▸ **WHAT YOU HAVE TO DO**
Could you output each line below precisely as it stands, without the images?

▸ **AVAILABLE RECORDS**

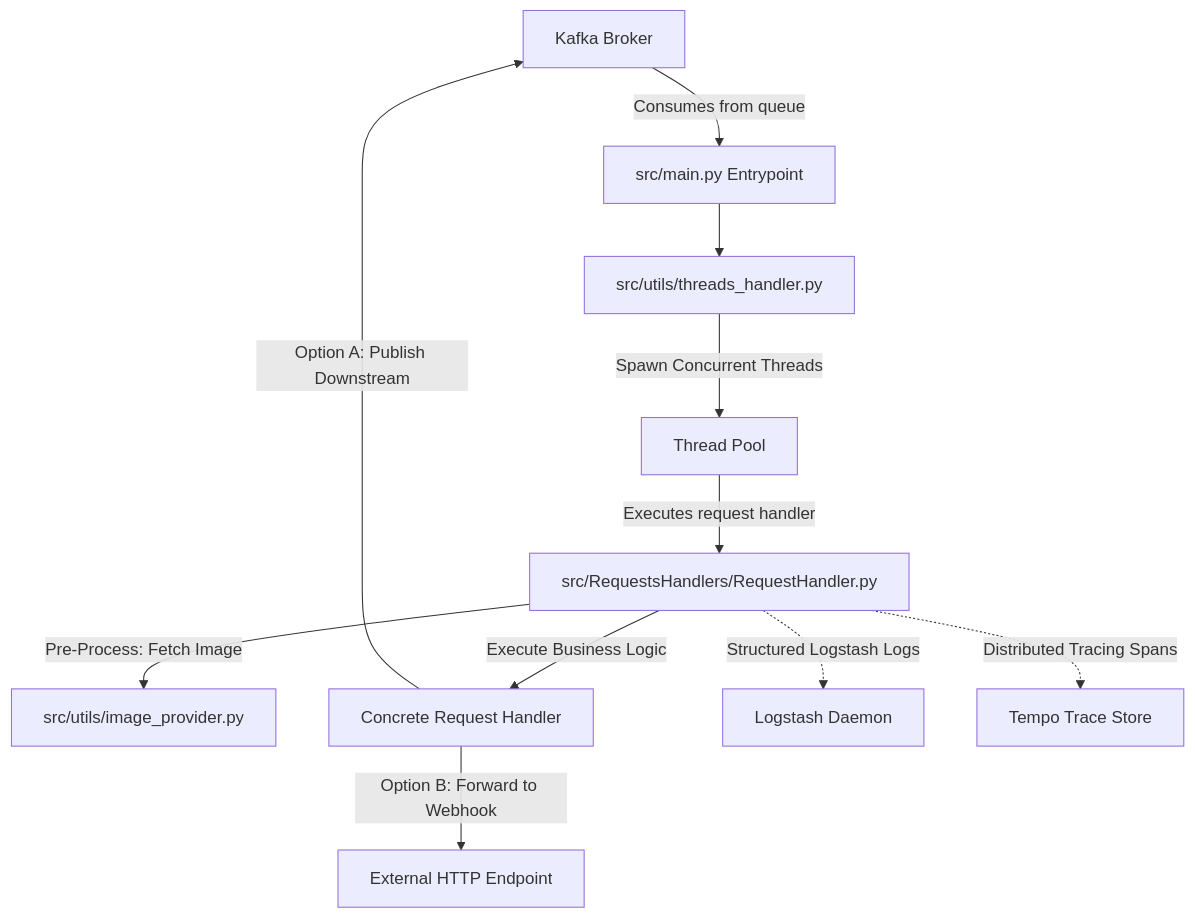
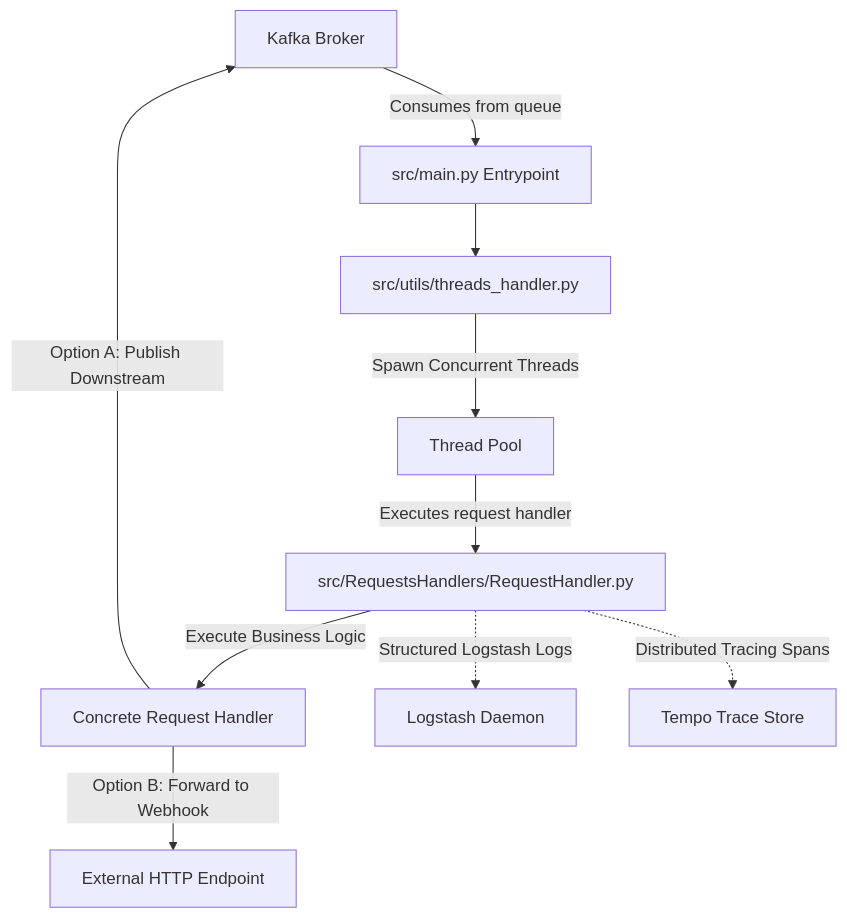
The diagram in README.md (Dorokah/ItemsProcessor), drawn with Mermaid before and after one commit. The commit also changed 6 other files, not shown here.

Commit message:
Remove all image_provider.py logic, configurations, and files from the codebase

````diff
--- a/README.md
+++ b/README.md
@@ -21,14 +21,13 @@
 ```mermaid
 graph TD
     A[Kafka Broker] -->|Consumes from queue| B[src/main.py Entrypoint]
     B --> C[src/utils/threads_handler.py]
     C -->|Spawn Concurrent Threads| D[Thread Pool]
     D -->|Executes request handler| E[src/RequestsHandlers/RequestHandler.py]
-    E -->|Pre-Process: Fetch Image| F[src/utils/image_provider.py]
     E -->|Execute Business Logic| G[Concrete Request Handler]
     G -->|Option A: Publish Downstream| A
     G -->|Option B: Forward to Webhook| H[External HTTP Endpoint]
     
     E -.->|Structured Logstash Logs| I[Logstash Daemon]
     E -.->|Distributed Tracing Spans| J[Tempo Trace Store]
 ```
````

▸ **RESPONSE AREA**
The diagram in README.md (Dorokah/ItemsProcessor), drawn with Mermaid before and after one commit. The commit also changed 6 other files, not shown here.

Commit message:
Remove all image_provider.py logic, configurations, and files from the codebase

````diff
--- a/README.md
+++ b/README.md
@@ -21,14 +21,13 @@
 ```mermaid
 graph TD
     A[Kafka Broker] -->|Consumes from queue| B[src/main.py Entrypoint]
     B --> C[src/utils/threads_handler.py]
     C -->|Spawn Concurrent Threads| D[Thread Pool]
     D -->|Executes request handler| E[src/RequestsHandlers/RequestHandler.py]
-    E -->|Pre-Process: Fetch Image| F[src/utils/image_provider.py]
     E -->|Execute Business Logic| G[Concrete Request Handler]
     G -->|Option A: Publish Downstream| A
     G -->|Option B: Forward to Webhook| H[External HTTP Endpoint]
     
     E -.->|Structured Logstash Logs| I[Logstash Daemon]
     E -.->|Distributed Tracing Spans| J[Tempo Trace Store]
 ```
````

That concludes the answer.